I am noting these from experience and if others have different experiences, please comment and add to the debate.
Friday, January 18, 2008
January 16th was my father's 80th birthday, instead of being in Colombo with him and other relatives, I spent most of the day visiting neighbors in the village of Ratmale (see www.ratmale.blogspot.com) so see what I could buy from them and also reserve for future purchases in the coming weeks.

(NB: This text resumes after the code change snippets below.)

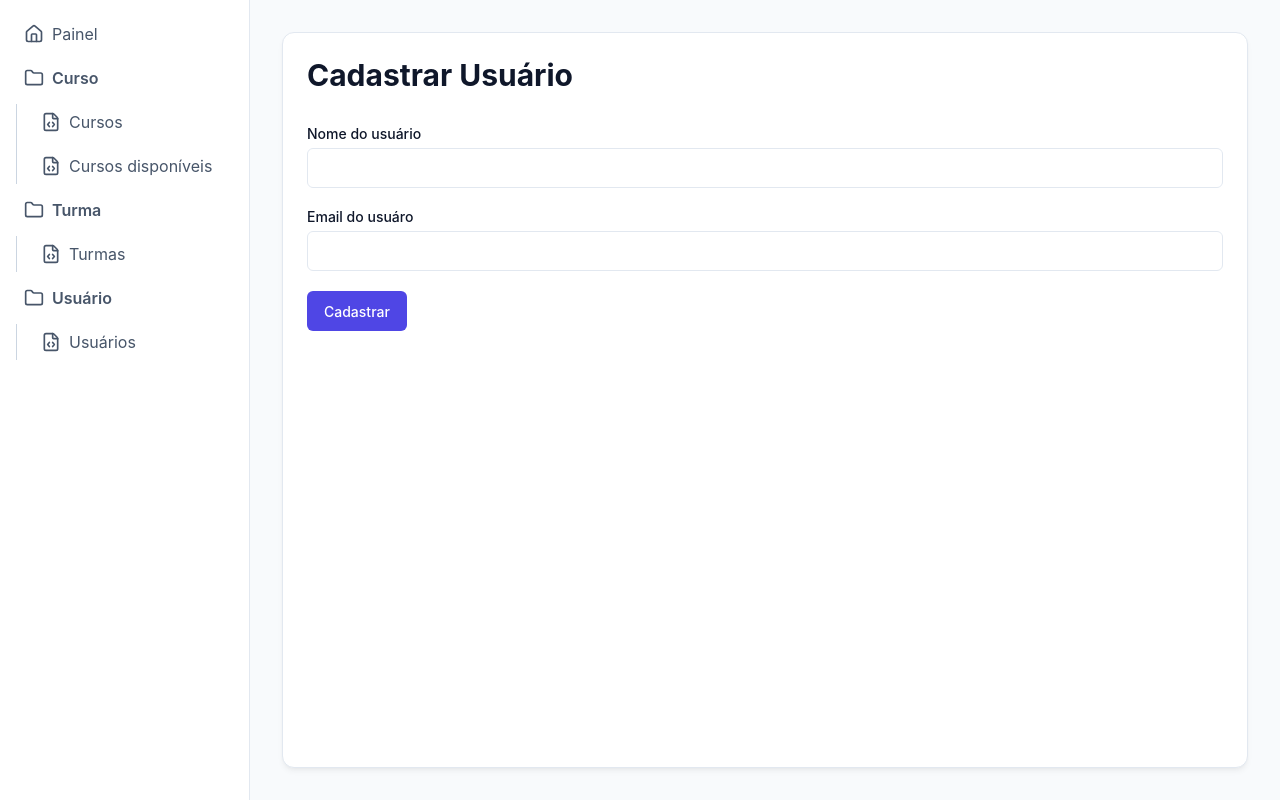
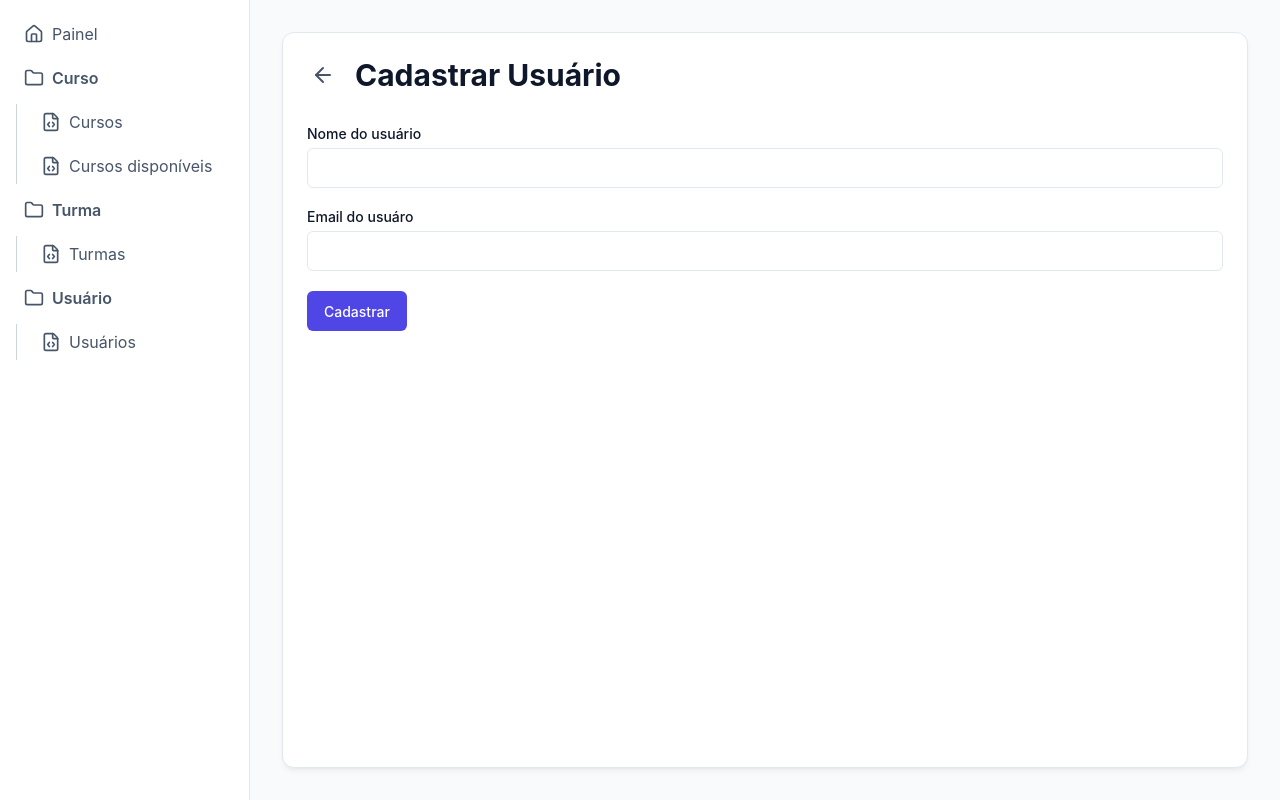
Before and after one commit to marcusgajozo/sistema-curso-web, a React (Vite) app: page /cadastrar-usuario in a window 1280 px wide. Built offline with nearby package versions, Linux system fonts and the light colour scheme; no server answers.

Commit message:
feat: ajusta paginas para opção de voltar

```diff
--- a/src/pages/create-usuario/index.tsx
+++ b/src/pages/create-usuario/index.tsx
@@ -29,7 +29,7 @@ export function CreateUsuario() {
   return (
     <Page.Root>
       <Page.Content>
-        <Page.Header title="Cadastrar Usuário" />
+        <Page.Header title="Cadastrar Usuário" hasBack />
         <form
           onSubmit={onSubmit}
           style={{ display: 'flex', flexDirection: 'column', gap: 20 }}
--- a/src/pages/gerenciar-turma/index.tsx
+++ b/src/pages/gerenciar-turma/index.tsx
@@ -43,7 +43,7 @@ export function GerenciarTurma() {
   return (
     <Page.Root>
       <Page.Content>
-        <Page.Header title="Gerenciar turma" />
+        <Page.Header title="Gerenciar turma" hasBack />
         <p>
           Adicione alunos à turma <strong>{turma?.titulo}</strong>. Restam{' '}
           {vagasRestantes} vagas. <br />
```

As is always the case, I have no idea when I come what and how much I will leave with. So one household had green chillies, another had a fruit called Aatha, and then I went to visit the paddy field across a raging river where just a log thrown across suffices as the bridge. This was the field where I used to stay the night with the farmer two years ago, protecting his crop from rampaging wild elephants. This time he is alone, so he is up most of the night by a fire to keep him warm from the cold nights. When I slept there, I did not need a mosquito net as there were no mossies and I also recall having no problem sleeping in the bed made of long thin sticks and a mat over it.

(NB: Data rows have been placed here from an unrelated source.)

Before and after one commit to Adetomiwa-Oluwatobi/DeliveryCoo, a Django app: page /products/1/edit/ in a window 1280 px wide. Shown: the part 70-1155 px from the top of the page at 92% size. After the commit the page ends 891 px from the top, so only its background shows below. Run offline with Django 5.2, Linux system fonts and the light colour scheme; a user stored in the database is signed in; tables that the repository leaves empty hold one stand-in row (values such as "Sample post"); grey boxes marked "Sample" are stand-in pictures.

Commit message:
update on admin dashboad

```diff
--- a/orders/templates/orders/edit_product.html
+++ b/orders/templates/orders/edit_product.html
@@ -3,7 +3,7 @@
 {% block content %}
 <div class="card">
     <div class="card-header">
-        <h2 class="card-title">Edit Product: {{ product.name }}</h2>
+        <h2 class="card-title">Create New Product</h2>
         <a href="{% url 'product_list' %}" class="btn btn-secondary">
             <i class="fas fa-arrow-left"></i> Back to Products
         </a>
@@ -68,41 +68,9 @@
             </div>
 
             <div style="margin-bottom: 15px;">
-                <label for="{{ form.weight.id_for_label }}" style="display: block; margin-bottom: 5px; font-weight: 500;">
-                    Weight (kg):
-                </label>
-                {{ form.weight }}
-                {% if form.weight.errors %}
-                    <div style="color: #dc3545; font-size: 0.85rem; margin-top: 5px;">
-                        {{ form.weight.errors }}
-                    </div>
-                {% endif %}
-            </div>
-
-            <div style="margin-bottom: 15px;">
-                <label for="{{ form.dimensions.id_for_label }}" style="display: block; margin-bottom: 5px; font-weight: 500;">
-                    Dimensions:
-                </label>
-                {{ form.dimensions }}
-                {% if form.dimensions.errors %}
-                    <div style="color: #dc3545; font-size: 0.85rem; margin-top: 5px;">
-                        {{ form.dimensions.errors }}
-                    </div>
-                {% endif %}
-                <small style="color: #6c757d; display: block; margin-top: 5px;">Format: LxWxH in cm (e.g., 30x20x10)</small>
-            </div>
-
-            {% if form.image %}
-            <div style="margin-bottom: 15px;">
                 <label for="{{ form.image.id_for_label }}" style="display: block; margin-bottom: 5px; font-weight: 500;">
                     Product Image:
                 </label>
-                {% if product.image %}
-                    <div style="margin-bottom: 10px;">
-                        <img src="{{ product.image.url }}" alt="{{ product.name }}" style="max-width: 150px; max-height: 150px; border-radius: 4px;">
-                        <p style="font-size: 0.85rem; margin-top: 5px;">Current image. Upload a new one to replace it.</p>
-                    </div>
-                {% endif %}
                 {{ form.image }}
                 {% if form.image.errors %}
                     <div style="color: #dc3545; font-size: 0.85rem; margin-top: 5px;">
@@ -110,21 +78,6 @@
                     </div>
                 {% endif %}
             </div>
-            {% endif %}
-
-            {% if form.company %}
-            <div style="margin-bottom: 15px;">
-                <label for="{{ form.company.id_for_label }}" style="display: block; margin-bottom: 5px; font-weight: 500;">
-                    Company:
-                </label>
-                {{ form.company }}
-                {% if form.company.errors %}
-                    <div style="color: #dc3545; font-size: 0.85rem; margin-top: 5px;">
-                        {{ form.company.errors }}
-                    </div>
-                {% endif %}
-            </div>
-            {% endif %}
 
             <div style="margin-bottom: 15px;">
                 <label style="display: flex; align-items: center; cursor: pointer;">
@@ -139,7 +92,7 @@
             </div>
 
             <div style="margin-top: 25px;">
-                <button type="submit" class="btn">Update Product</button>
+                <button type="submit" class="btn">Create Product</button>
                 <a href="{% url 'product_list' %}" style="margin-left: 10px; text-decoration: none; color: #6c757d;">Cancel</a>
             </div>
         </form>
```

As I was passing an acquaintance on a bicycle, I stopped and asked him if he had oranges, as I recall picking over 600 from a tree at his place once. He said he did have mature oranges and to go to his home, where his wife would accommodate us. After buying the mature ones, by first having to pluck them, we reserved the others for next time when they are mature, and then were told to go to his sister's not too far away to pluck from her trees which were not only mature but also ripe. We got a few hundred from that house where there were many fallen being over ripe.
At another house, an acquaintance said we could pick his limes next week and at another we asked for 50kg of lime. When we went to collect they had plucked 78kg. I just had to buy the lot as that is what is expected.Once when the villagers knew I was looking for lime, I got 500kg, I had to take the lot not to offend them, I could bathe in lime with that amount!! Then I knew to ask for a specific amount, now I know to ask for less than I need!!!
This whole process of collecting, and at each of their places being offered tea or orange, and making small talk is all part of the experience, but an expensive way to collect produce for sale per se.
Friday, January 11, 2008
Since the last entry over ten days ago, I have had quite a tight schedule, doing different things meeting deadlines and meetings and social engagements. One notable event that gave me quite a sense of satisfaction and fun was entertaining a busload of my sister's friends to lunch last Saturday. A day of intermittent rain in Polonnaruwa.
We were able to knock up food grown on that land, which gave me a great sense of pleasure and pride. One couple hosted me in Jonesboro, Arkansas on a visit a few years ealier and I was able to repay in a small way their hospitality. Thanks Sarath and Enoka for coming.
As bites we provided, manioc or cassava chips uprooted in the morning. We also gave a mango achcharu from my mangoes and some of the excess was bagged and taken away too. The orange juice was from the oranges on my property, as fresh as anyone could provide.
Lunch included, my last season's rice from the property, thibbatu, bandakka, ma karal and pol sambol from the property and lake fish fried. To cap it all I could seat them all in my kitchen for the lunch.
I think they enjoyed the uncomfortable ride in the back of my pick up from the main road to the land as the bus could not make it.
I am sorry the weather was not conducive to bathe in the river before lunch, but we had a walk around the property after lunch to give a feel of what land here is like and what can and does grow. Alas the visit was short, but it gave me an idea that I should once a few improvements are made to infrastructure I could have people come to taste authentic village cooking on firewood and local utensils.
My staff were aghast at me for serving all dishes in the same pots used for cooking, but once the guests arrived and expressed their views, they came to look at things my way.Thank you all for coming and please feel free to come visit again.